Rafael Nadal took the lead to defeat Kasper Ruud 6-3, 6-3, 6-0 in the French Open final on Sunday to claim his 14th Roland Garros title and 22nd Grand Slam title overall, adding to the two records he already had.
Nadal’s victory came two days after his 36th birthday, making him the oldest title holder in the history of the clay court tournament.
Ruud led 3-1 in the second set, a deficit that prompted Nadal to level up as he won the last 11 games.
Nadal played so crisply and cleanly, scoring more than twice as many winners as Ruud, 37 to 16. Nadal also made fewer unforced errors, only 16 to Ruud’s 26.
When it ended with a backhand from Nadal, he threw the racket into the red clay he loves so much and covered his face with the bandaged fingers of both hands.
The first triumph of the Spaniard in Paris came in 2005, when he was 19 years old. No man or woman has won the singles trophy at any major event more than his 14 in Paris, and no man has won more Grand Slam titles than Nadal.
He’s two ahead of rivals Roger Federer, who hasn’t played for nearly a year after a series of knee surgeries, and Novak Djokovic, who missed the Australian Open in January because he wasn’t vaccinated against COVID-19 and lost to Nadal at Roland. Garros.
Given his age and, more worryingly, the chronic pain in his left leg that has plagued him for years, Nadal has repeatedly said in recent days that he can never be sure if every match on Philippe Chatrier’s court can be his. last.
Although he vowed to “keep fighting to keep going”, Nadal said he might not continue playing unless a permanent solution to his leg pain was found.
“As I said before, under the current circumstances, I cannot and do not want to continue playing,” the Spanish champion said in a post-match press conference, explaining that during the French Open, he was given “several injections before each match,” to stun his aching nerves.
But judging by the quality of his play right now, Nadal doesn’t seem to have much reason to leave, given that he’s worked his way past four top-10 French Open opponents.
On the way to the coveted title, Nadal beat the first racket of the world. 9 Felix Auger-Aliassime in the fourth round, no. 1 Djokovic in the quarterfinals, no. 3 Alexander Zverev, who stopped out with a foot injury, in the semi-finals, and then No. 1. 8 Ruud.
Nadal improved his record to 14-0 in the Roland Garros final and 112-3 overall in his favorite tournament.

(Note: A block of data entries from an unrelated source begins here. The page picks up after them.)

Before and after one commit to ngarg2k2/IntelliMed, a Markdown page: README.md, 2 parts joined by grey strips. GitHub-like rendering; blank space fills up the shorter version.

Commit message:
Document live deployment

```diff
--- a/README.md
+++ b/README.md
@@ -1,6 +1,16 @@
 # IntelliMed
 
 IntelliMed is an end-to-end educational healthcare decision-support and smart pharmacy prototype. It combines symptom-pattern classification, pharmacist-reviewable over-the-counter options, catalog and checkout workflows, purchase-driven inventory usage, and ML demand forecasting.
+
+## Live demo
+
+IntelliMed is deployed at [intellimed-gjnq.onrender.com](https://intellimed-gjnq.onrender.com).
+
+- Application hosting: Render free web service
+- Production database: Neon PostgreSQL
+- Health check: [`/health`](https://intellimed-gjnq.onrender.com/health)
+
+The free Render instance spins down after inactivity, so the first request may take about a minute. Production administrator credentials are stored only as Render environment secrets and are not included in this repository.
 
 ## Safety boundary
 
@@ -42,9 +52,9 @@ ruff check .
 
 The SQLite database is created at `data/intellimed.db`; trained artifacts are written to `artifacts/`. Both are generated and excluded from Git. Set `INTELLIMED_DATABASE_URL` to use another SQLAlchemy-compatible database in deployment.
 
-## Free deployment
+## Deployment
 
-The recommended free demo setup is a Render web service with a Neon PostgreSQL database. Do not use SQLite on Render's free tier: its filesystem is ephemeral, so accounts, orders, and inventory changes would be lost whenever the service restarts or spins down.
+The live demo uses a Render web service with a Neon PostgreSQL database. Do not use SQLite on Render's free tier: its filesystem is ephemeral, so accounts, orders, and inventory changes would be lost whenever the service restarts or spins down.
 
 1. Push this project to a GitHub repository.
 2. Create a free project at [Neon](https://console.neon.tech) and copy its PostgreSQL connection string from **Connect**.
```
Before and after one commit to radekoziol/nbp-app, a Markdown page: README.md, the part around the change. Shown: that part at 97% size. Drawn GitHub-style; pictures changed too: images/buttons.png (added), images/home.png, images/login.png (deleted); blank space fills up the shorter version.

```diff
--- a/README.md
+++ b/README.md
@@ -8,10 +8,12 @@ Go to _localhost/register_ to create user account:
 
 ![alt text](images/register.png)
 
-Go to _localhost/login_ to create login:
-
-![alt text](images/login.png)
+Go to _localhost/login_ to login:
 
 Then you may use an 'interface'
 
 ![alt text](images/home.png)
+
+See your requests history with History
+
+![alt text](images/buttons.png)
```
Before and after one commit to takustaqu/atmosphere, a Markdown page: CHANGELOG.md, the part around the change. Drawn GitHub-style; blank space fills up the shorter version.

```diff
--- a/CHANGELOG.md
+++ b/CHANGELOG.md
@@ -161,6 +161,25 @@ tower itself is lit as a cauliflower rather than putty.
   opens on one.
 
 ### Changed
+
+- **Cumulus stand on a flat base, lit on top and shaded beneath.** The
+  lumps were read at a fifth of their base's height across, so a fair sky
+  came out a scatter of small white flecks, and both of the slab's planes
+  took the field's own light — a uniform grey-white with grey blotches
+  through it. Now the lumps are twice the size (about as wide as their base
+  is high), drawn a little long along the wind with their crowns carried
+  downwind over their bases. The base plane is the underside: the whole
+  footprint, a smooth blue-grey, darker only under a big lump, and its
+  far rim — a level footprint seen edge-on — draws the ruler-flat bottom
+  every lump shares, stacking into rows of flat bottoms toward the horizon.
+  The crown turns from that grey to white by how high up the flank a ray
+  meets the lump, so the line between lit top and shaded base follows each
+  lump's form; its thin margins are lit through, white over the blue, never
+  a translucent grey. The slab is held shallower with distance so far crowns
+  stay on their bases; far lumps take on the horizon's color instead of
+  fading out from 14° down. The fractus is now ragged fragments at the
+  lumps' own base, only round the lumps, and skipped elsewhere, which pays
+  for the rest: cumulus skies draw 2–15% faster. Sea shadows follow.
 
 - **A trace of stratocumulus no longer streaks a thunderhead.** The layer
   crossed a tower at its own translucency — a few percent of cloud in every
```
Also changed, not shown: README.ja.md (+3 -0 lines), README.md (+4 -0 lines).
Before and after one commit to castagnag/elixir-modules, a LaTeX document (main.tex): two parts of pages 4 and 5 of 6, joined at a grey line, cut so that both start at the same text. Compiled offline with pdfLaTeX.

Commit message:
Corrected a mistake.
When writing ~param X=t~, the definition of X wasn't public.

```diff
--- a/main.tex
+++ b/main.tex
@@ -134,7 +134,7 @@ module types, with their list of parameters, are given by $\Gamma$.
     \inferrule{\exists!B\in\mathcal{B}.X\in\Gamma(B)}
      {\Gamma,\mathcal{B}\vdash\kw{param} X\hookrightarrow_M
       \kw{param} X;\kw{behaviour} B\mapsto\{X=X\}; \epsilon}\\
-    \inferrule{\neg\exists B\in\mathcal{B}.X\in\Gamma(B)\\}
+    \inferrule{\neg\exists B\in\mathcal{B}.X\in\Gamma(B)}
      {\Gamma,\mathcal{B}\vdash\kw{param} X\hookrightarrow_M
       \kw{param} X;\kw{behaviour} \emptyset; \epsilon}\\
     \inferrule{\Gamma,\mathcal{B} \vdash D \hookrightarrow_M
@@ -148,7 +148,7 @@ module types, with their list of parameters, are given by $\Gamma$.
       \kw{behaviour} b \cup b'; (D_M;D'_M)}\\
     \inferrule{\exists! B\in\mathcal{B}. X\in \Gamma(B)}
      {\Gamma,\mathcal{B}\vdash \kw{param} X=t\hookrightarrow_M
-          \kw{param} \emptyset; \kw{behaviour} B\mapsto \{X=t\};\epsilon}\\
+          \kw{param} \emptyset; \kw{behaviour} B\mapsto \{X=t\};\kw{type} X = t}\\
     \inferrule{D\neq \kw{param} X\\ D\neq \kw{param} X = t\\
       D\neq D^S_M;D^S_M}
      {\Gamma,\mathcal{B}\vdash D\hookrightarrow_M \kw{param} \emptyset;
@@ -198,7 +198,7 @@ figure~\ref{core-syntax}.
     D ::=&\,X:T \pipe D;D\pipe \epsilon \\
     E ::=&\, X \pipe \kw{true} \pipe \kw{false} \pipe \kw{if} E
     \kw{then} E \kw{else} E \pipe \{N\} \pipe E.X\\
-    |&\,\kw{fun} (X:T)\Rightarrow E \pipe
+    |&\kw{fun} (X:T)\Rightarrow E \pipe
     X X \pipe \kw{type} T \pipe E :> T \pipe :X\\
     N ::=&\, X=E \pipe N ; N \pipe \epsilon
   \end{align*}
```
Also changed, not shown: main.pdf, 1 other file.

Two Grand Slams behind, two ahead
Despite everything he’s already accomplished, Nadal has done something he’s never done before: he’s halfway to a calendar-year Grand Slam thanks to the Australian Open and French Open titles in the same season.
Ruud is a 23-year-old Norwegian native who competed in a Grand Slam final for the first time.
So far, he hasn’t even played in a major quarter-final, but after the final he seemed to be in a good mood, jokingly telling Nadal that he “wasn’t his first victim”.
Ruud, who considers Nadal his idol and trained at his tennis academy in Mallorca, admits to having watched all of Nadal’s past finals in Paris on TV.
The two have played countless practice sets together, and nothing more than the right to brag is at stake. Nadal usually won them, and Ruud joked the other day that it was because he was trying to be a polite guest.
The two never met in real matches until Sunday, when the championship, money, ranking points, prestige and a piece of history were at stake.
And Nadal demonstrated, as has often happened, why he is known as the King of Clay – and one of the greatest players in history.
Now he can put this newest Coupe des Mousquetaires alongside the trophies he collected at Roland Garros in 2005-08, 2010-14 and 2017-20.
He has also won the US Open four times, the Australian Open and Wimbledon twice each.